I never really thought I needed a “support group,” but I’ve learned there is something very special and healing about a community of people who share the same struggle.
I am more of a “reader” than a “writer” in the online support group I belong to for parents who have lost children to brain tumors.
Every once in a while I share, but normally I read and soak in other people’s comments, ideas, questions.
Many times I am wordless.
I read and want to respond but feel like I come up short with any kind of wisdom, because I too have the same questions, the same fears, the same kind of tough days.
Over 200 of us belong.
We represent a lot of pain.
We represent a lot of different walks of life.
And we definitely represent a lot of different views of life and death.
But one thing we all have in common is this: we miss our kids.
That’s where I find my bond with these moms, dads, and even grandmas and aunts.
So last week after I had such a tough week with my health, I found comfort in the words a mom wrote about her daughter’s recent struggle with a recurring headache.
In response to another mom whose child was having strange headaches she had written these words on Friday,
“A headache is never “just a headache” anymore for any of us. It is a trigger of
grief and anxiety of that terrible thing happening again.”
As I read her words, a feeling of “being normal” came over me.
Sometimes in the “real world” I don’t feel normal very often.
Conversations happen, in which I am a participant, and words are said that strike me in a totally different way than they do anyone else.
I don’t react externally, but often internally, I feel the accidental knife, I feel the reality that there are just some things about me that have removed me from the world’s view of normal.
Grief calls people to a higher road of patience, love, and mercy; because when you lose someone you love deeply, you suddenly see the frailty of life in a way that many people just can not.
You understand that plans are simply plans…..not promises.
You realize that dates on a calendar can mean celebrations for one family and agony for another.
You “get” that family pictures never feel quite right anymore.
You receive Christmas cards that share the joy of the season and yet you realize that for many the season lacks the joy it once had.
Not that grieving people never laugh anymore or want to smile.
Not that grieving people can’t let go.
Not that grieving people are hopeless.
But they just walk a road parallel and yet separate from their non-grieving friends.
Our road crosses over the same events as non-grieving friends.
We do birthdays.
We do Christmas.
We do parties.
We do jobs.
But we do everything with an underlying awareness that something about us is just a little different.
So, for me, even with my extreme confidence in Christ.
Even with my deep belief that one day I will hold Adrienne and hug Nick and share eternity with them,
I need a support group.
I need to know that there are other moms and dads out there who are trying to decide how to sign their Christmas cards.

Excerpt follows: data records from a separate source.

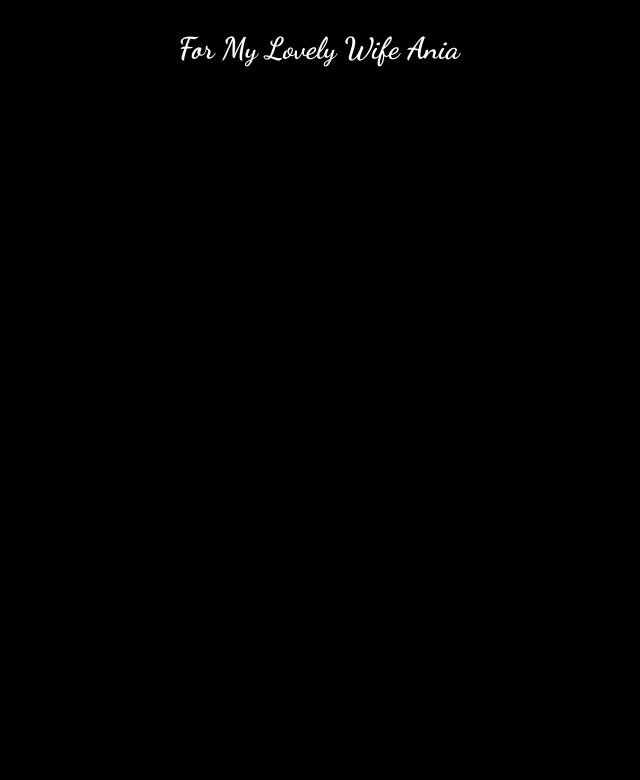
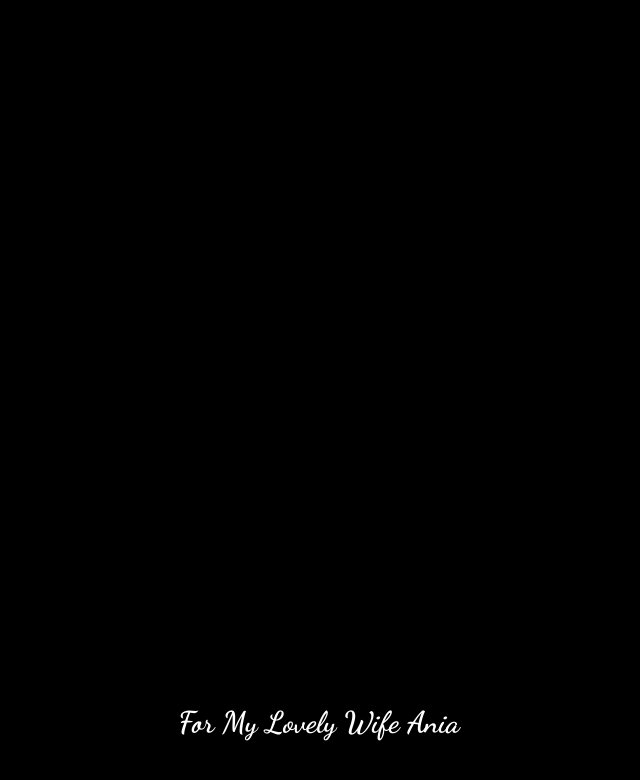
Before and after one commit to ceceshaa/goodgirl, a plain HTML site: page index.html in a window 1280 px wide. Shown: the whole page, without its empty margins (331-971 px from the left). Drawn offline with Linux system fonts and the light colour scheme.

Commit message:
Update function-heart.css

```diff
--- a/function-heart.css
+++ b/function-heart.css
@@ -1,34 +1,42 @@
+/* Global Styles */
 body {
     background: black;
     color: #fff;
     font-family: "Archivo Black", sans-serif;
     font-size: 3em;
     text-align: center;
-    scrollbar-width: none;
     margin: 0;
     padding: 0;
     height: 100vh;
     overflow: hidden;
 }
 
+/* Canvas Styles */
 #obal {
     position: absolute;
     top: 0;
     left: 0;
     width: 100%;
     height: 100%;
-    z-index: -1; /* memastikan canvas berada di belakang teks */
+    z-index: -1; /* Canvas berada di belakang */
 }
 
+canvas {
+    display: block;
+    width: 100vw;
+    height: 100vh;
+}
+
+/* Text Styles */
 .text-container {
     font-family: 'Dancing Script', cursive;
     font-size: 30px;
     color: white;
     text-align: center;
     width: 100%;
-    position: relative;
+    position: absolute;
     z-index: 1;
-    margin-top: 20px;
+    bottom: 50px; /* Letakkan teks di bagian bawah layar */
 }
 
 .scroll-area {
```
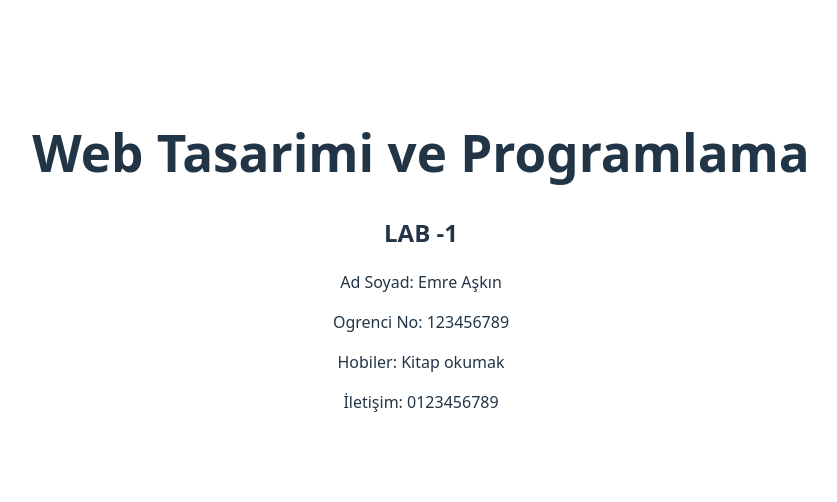
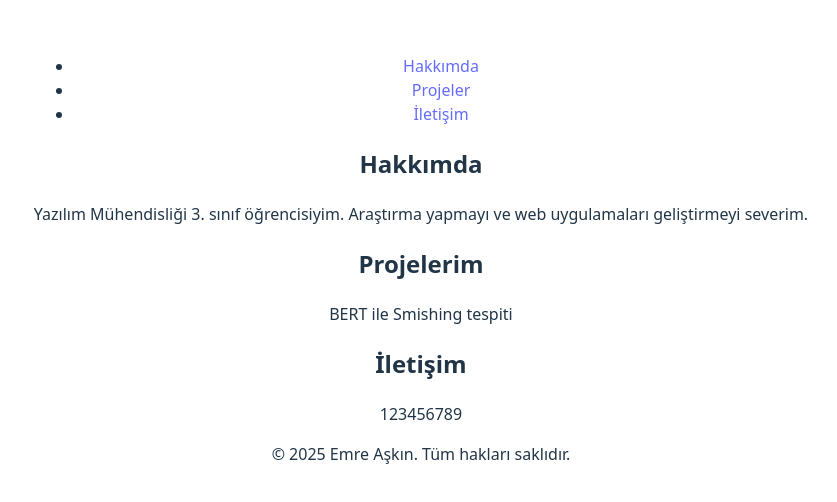
Before and after one commit to emreaskinsoftware/Web-programming, a React (Vite) app in the folder web-lab-1/: page / in a window 1280 px wide. Shown: the part 140-642 px from the top of the page, without its empty margins (219-1056 px from the left). Built offline with nearby package versions, Linux system fonts and the light colour scheme.

Commit message:
Lab2 first commit

```diff
--- a/web-lab-1/src/App.jsx
+++ b/web-lab-1/src/App.jsx
@@ -7,14 +7,38 @@ function App() {
   const [count, setCount] = useState(0)
 
   return (
-    <div>
-     <h1>Web Tasarimi ve Programlama </h1>
-     <h2>LAB -1</h2>
-     <p>Ad Soyad: Emre Aşkın</p>
-     <p>Ogrenci No: 123456789</p>
-     <p>Hobiler: Kitap okumak</p>
-     <p>İletişim: 0123456789</p>
-    </div>
+    <>
+      <header>
+        <nav>
+          <ul>
+            <li><a href="#hakkimda">Hakkımda</a></li>
+            <li><a href="#projeler">Projeler</a></li>
+            <li><a href="#iletisim">İletişim</a></li>
+          </ul>
+        </nav>
+      </header>
+
+      <main>
+        <section id="hakkimda">
+          <h2>Hakkımda</h2>
+          Yazılım Mühendisliği 3. sınıf öğrencisiyim. Araştırma yapmayı ve web uygulamaları geliştirmeyi severim.
+        </section>
+
+        <section id="projeler">
+          <h2>Projelerim</h2>
+          BERT ile Smishing tespiti
+        </section>
+
+        <section id="iletisim">
+          <h2>İletişim</h2>
+          123456789
+        </section>
+      </main>
+
+      <footer>
+        <p>&copy; 2025 Emre Aşkın. Tüm hakları saklıdır.</p>
+      </footer>
+    </>
      )
 
 }
```
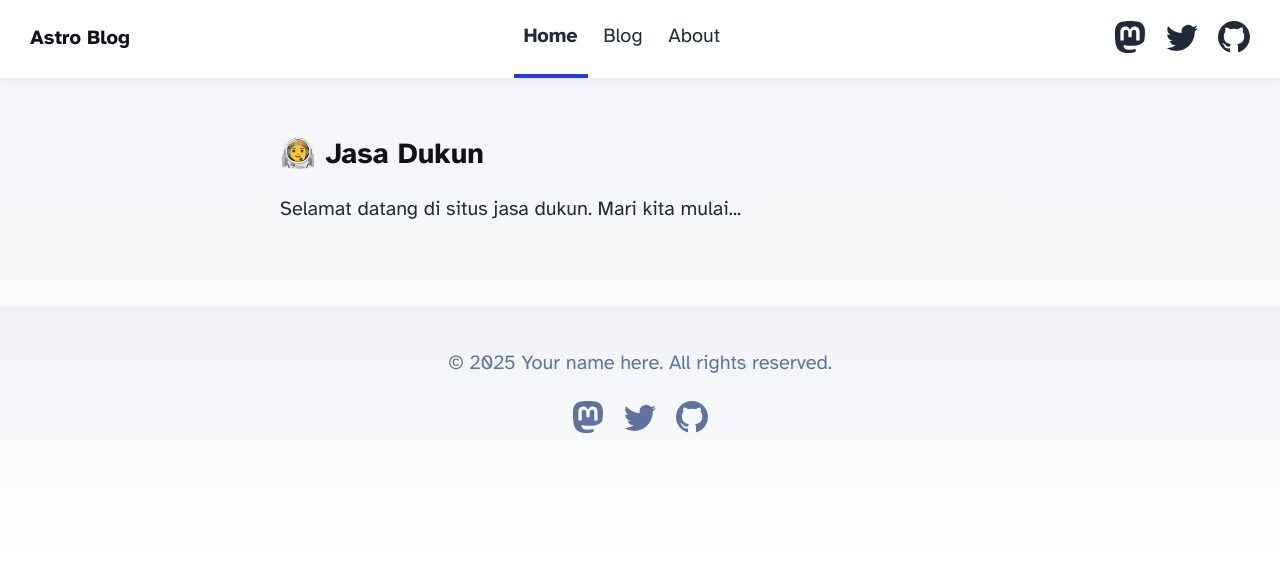
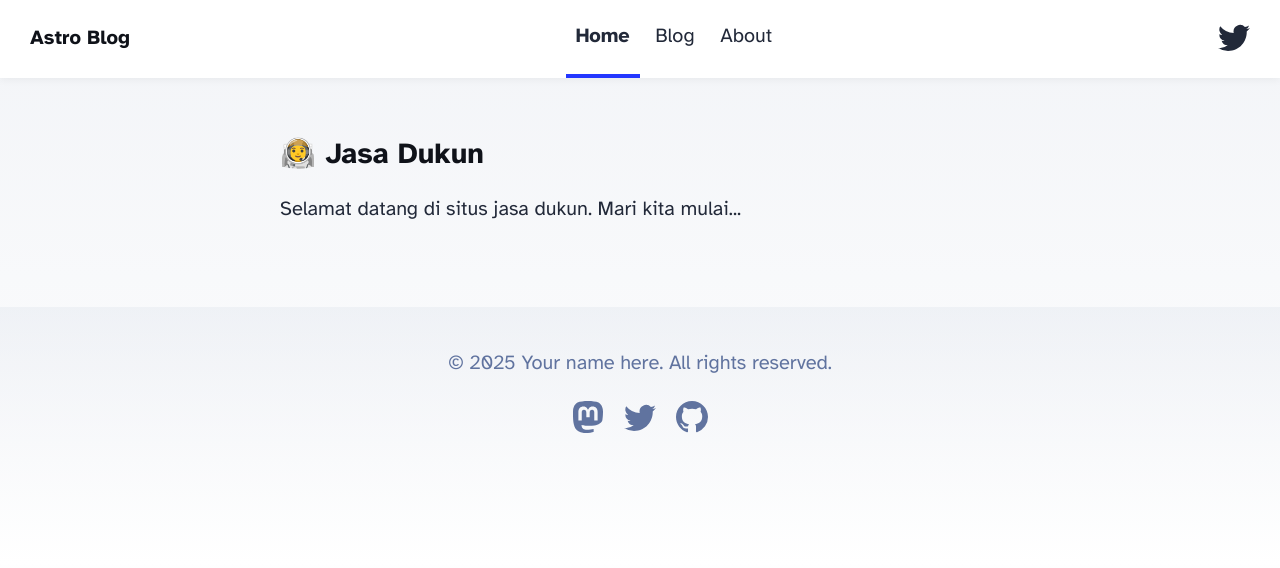
Before and after one commit to animalpsychic/jasad, an Astro site: page / in a window 1280 px wide. Built offline with nearby package versions, Linux system fonts and the light colour scheme; Astro itself is replaced by a stand-in of ours.

Commit message:
Update Header.astro

```diff
--- a/src/components/Header.astro
+++ b/src/components/Header.astro
@@ -12,15 +12,7 @@ import { SITE_TITLE } from '../consts';
 			<HeaderLink href="/about">About</HeaderLink>
 		</div>
 		<div class="social-links">
-			<a href="https://m.webtoo.ls/@astro" target="_blank">
-				<span class="sr-only">Follow Astro on Mastodon</span>
-				<svg viewBox="0 0 16 16" aria-hidden="true" width="32" height="32"
-					><path
-						fill="currentColor"
-						d="M11.19 12.195c2.016-.24 3.77-1.475 3.99-2.603.348-1.778.32-4.339.32-4.339 0-3.47-2.286-4.488-2.286-4.488C12.062.238 10.083.017 8.027 0h-.05C5.92.017 3.942.238 2.79.765c0 0-2.285 1.017-2.285 4.488l-.002.662c-.004.64-.007 1.35.011 2.091.083 3.394.626 6.74 3.78 7.57 1.454.383 2.703.463 3.709.408 1.823-.1 2.847-.647 2.847-.647l-.06-1.317s-1.303.41-2.767.36c-1.45-.05-2.98-.156-3.215-1.928a3.614 3.614 0 0 1-.033-.496s1.424.346 3.228.428c1.103.05 2.137-.064 3.188-.189zm1.613-2.47H11.13v-4.08c0-.859-.364-1.295-1.091-1.295-.804 0-1.207.517-1.207 1.541v2.233H7.168V5.89c0-1.024-.403-1.541-1.207-1.541-.727 0-1.091.436-1.091 1.296v4.079H3.197V5.522c0-.859.22-1.541.66-2.046.456-.505 1.052-.764 1.793-.764.856 0 1.504.328 1.933.983L8 4.39l.417-.695c.429-.655 1.077-.983 1.934-.983.74 0 1.336.259 1.791.764.442.505.661 1.187.661 2.046v4.203z"
-					></path></svg
-				>
-			</a>
+
 			<a href="https://twitter.com/astrodotbuild" target="_blank">
 				<span class="sr-only">Follow Astro on Twitter</span>
 				<svg viewBox="0 0 16 16" aria-hidden="true" width="32" height="32"
@@ -30,15 +22,7 @@ import { SITE_TITLE } from '../consts';
 					></path></svg
 				>
 			</a>
-			<a href="https://github.com/withastro/astro" target="_blank">
-				<span class="sr-only">Go to Astro's GitHub repo</span>
-				<svg viewBox="0 0 16 16" aria-hidden="true" width="32" height="32"
-					><path
-						fill="currentColor"
-						d="M8 0C3.58 0 0 3.58 0 8c0 3.54 2.29 6.53 5.47 7.59.4.07.55-.17.55-.38 0-.19-.01-.82-.01-1.49-2.01.37-2.53-.49-2.69-.94-.09-.23-.48-.94-.82-1.13-.28-.15-.68-.52-.01-.53.63-.01 1.08.58 1.23.82.72 1.21 1.87.87 2.33.66.07-.52.28-.87.51-1.07-1.78-.2-3.64-.89-3.64-3.95 0-.87.31-1.59.82-2.15-.08-.2-.36-1.02.08-2.12 0 0 .67-.21 2.2.82.64-.18 1.32-.27 2-.27.68 0 1.36.09 2 .27 1.53-1.04 2.2-.82 2.2-.82.44 1.1.16 1.92.08 2.12.51.56.82 1.27.82 2.15 0 3.07-1.87 3.75-3.65 3.95.29.25.54.73.54 1.48 0 1.07-.01 1.93-.01 2.2 0 .21.15.46.55.38A8.012 8.012 0 0 0 16 8c0-4.42-3.58-8-8-8z"
-					></path></svg
-				>
-			</a>
+
 		</div>
 	</nav>
 </header>
```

I need to know that there are other families out there who want to keep their children who have passed away alive in the hearts of their other children or in the hearts of aunts and uncles, and that they are wondering what they can do throughout the holidays to make this happen.
I realize I will never be “normal” again when it comes to being a mom.
But last week those words from another grieving mom helped me realize that a week ago when I rode in an ambulance after having a vision scare that it was pretty normal for me to panic, to fear the worst.
As I step back into another Monday, I step back into it thankful.
Thankful that I have friends I can hug who have never walked the road I am on and thankful that I have friends I may never meet who walk the same road I do.
If you find yourself struggling with any type of problem that isolates you from those around you, I highly recommend finding a support group.
Thankful for the comfort God has brought me.
Praise be to the God and Father of our Lord Jesus Christ, the Father of compassion and the God of all comfort,
who comforts us in all our troubles,
so that we can comfort those in any trouble with the comfort we ourselves have received from God.
II Cor. 1:3-4